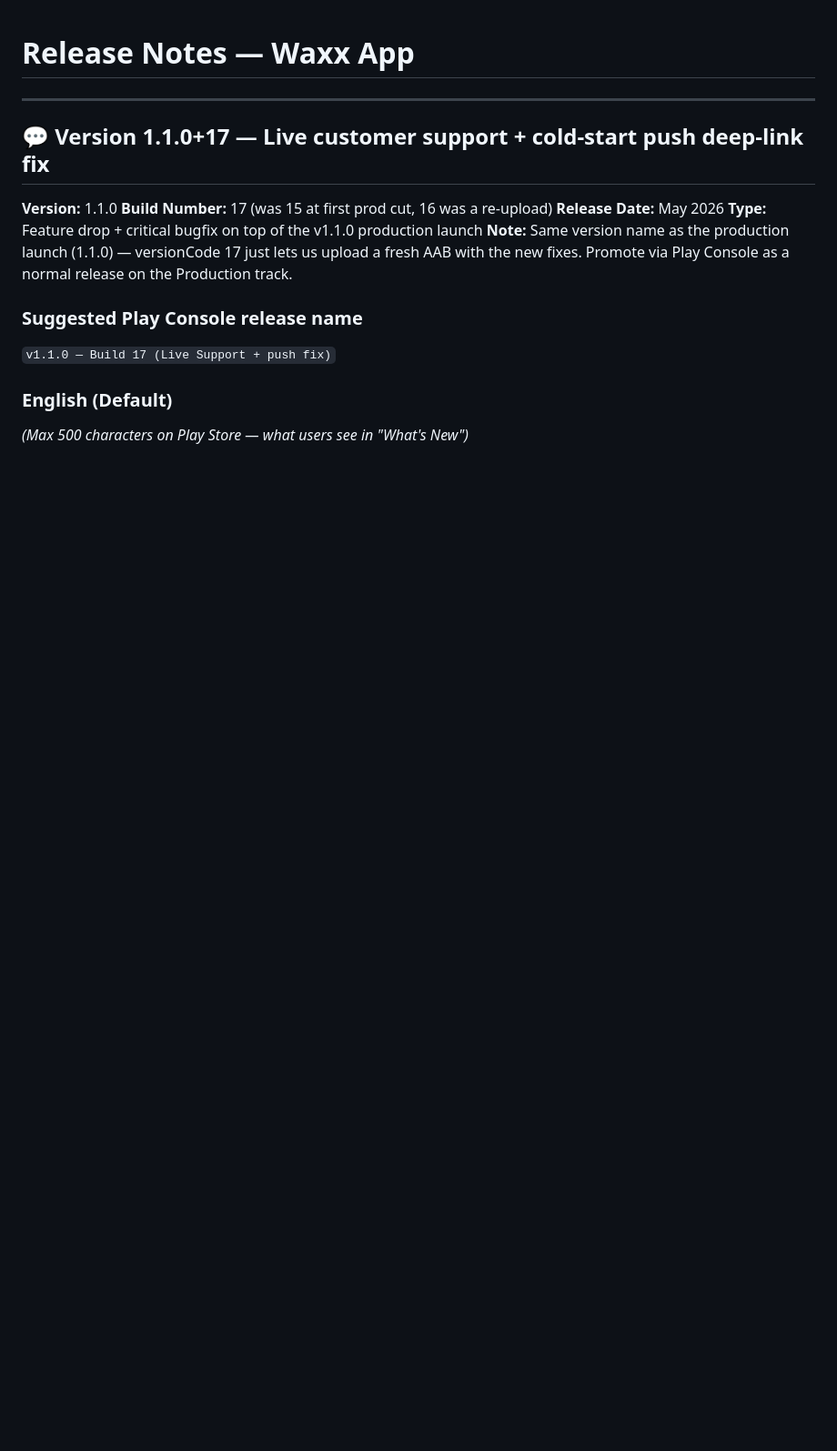
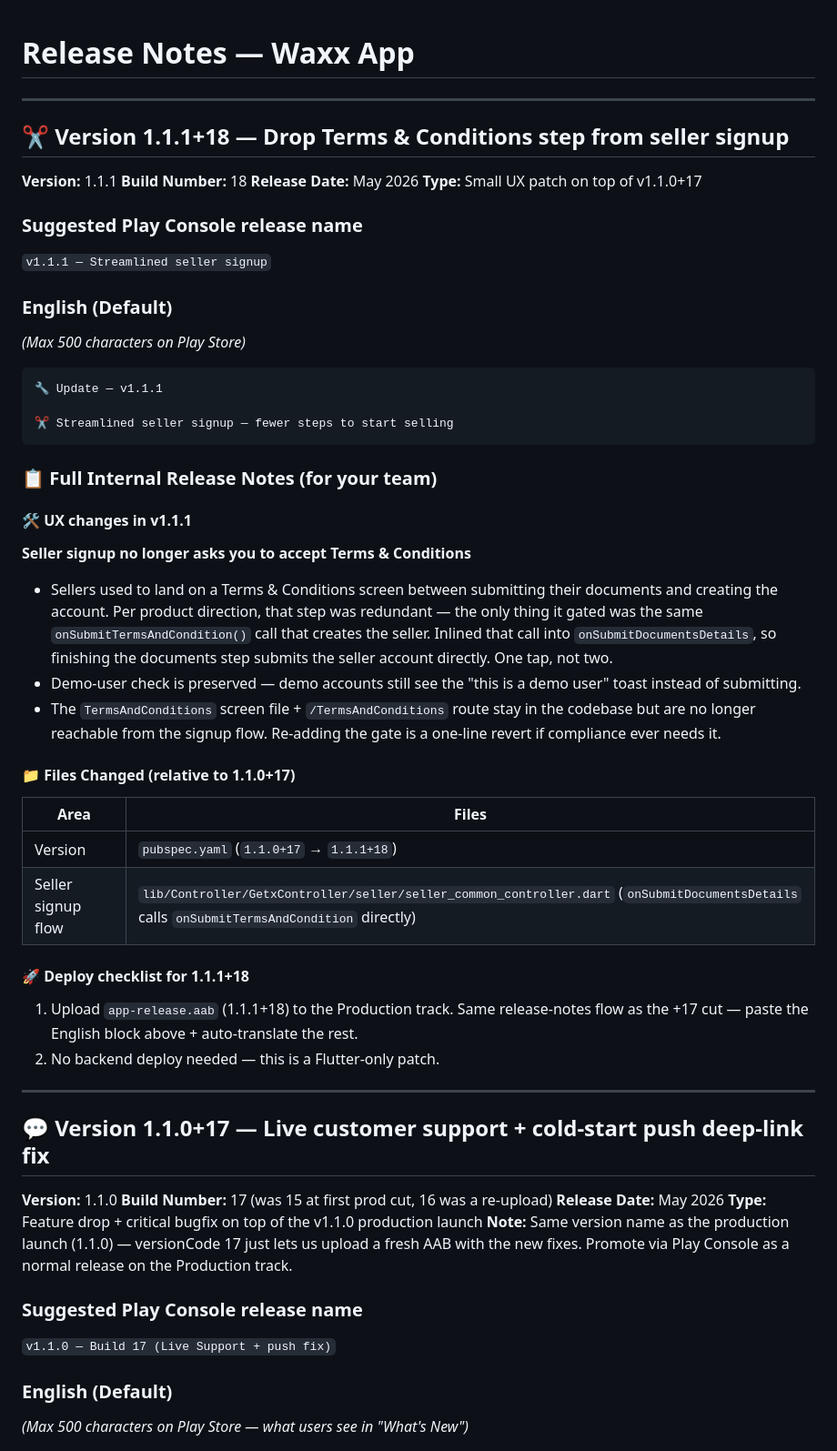
Before and after one commit to pa33honester/waxx_app, a Markdown page: store_publishing/release_notes.md, the part around the change. Shown at 91% size. GitHub-like rendering; blank space fills up the shorter version.

Commit message:
docs: release notes for 1.1.1+18 — drop Terms step from seller signup
Small UX patch on top of 1.1.0+17. Sellers now submit their account
directly from the documents step; the Terms & Conditions screen is
no longer in the flow. Backend-free; Flutter-only release.

Co-Authored-By: Claude Opus 4.7 (1M context) <noreply@anthropic.com>

````diff
--- a/store_publishing/release_notes.md
+++ b/store_publishing/release_notes.md
@@ -1,4 +1,45 @@
 # Release Notes — Waxx App
+
+---
+## ✂️ Version 1.1.1+18 — Drop Terms & Conditions step from seller signup
+
+**Version:** 1.1.1
+**Build Number:** 18
+**Release Date:** May 2026
+**Type:** Small UX patch on top of v1.1.0+17
+
+### Suggested Play Console release name
+`v1.1.1 — Streamlined seller signup`
+
+### English (Default)
+*(Max 500 characters on Play Store)*
+
+```
+🔧 Update — v1.1.1
+
+✂️ Streamlined seller signup — fewer steps to start selling
+```
+
+### 📋 Full Internal Release Notes (for your team)
+
+#### 🛠 UX changes in v1.1.1
+
+**Seller signup no longer asks you to accept Terms & Conditions**
+- Sellers used to land on a Terms & Conditions screen between submitting their documents and creating the account. Per product direction, that step was redundant — the only thing it gated was the same `onSubmitTermsAndCondition()` call that creates the seller. Inlined that call into `onSubmitDocumentsDetails`, so finishing the documents step submits the seller account directly. One tap, not two.
+- Demo-user check is preserved — demo accounts still see the "this is a demo user" toast instead of submitting.
+- The `TermsAndConditions` screen file + `/TermsAndConditions` route stay in the codebase but are no longer reachable from the signup flow. Re-adding the gate is a one-line revert if compliance ever needs it.
+
+#### 📁 Files Changed (relative to 1.1.0+17)
+
+| Area | Files |
+|---|---|
+| Version | `pubspec.yaml` (`1.1.0+17` → `1.1.1+18`) |
+| Seller signup flow | `lib/Controller/GetxController/seller/seller_common_controller.dart` (`onSubmitDocumentsDetails` calls `onSubmitTermsAndCondition` directly) |
+
+#### 🚀 Deploy checklist for 1.1.1+18
+
+1. Upload `app-release.aab` (1.1.1+18) to the Production track. Same release-notes flow as the +17 cut — paste the English block above + auto-translate the rest.
+2. No backend deploy needed — this is a Flutter-only patch.
 
 ---
 ## 💬 Version 1.1.0+17 — Live customer support + cold-start push deep-link fix
````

+ + + +

_What you have to do_. Exactly the lines from the start of the entries above through the line with "directly from the" should be reproduced, and nothing else; drop the pictures.

_Result of the task_.
Before and after one commit to pa33honester/waxx_app, a Markdown page: store_publishing/release_notes.md, the part around the change. Shown at 91% size. GitHub-like rendering; blank space fills up the shorter version.

Commit message:
docs: release notes for 1.1.1+18 — drop Terms step from seller signup
Small UX patch on top of 1.1.0+17. Sellers now submit their account
directly from the documents step; the Terms & Conditions screen is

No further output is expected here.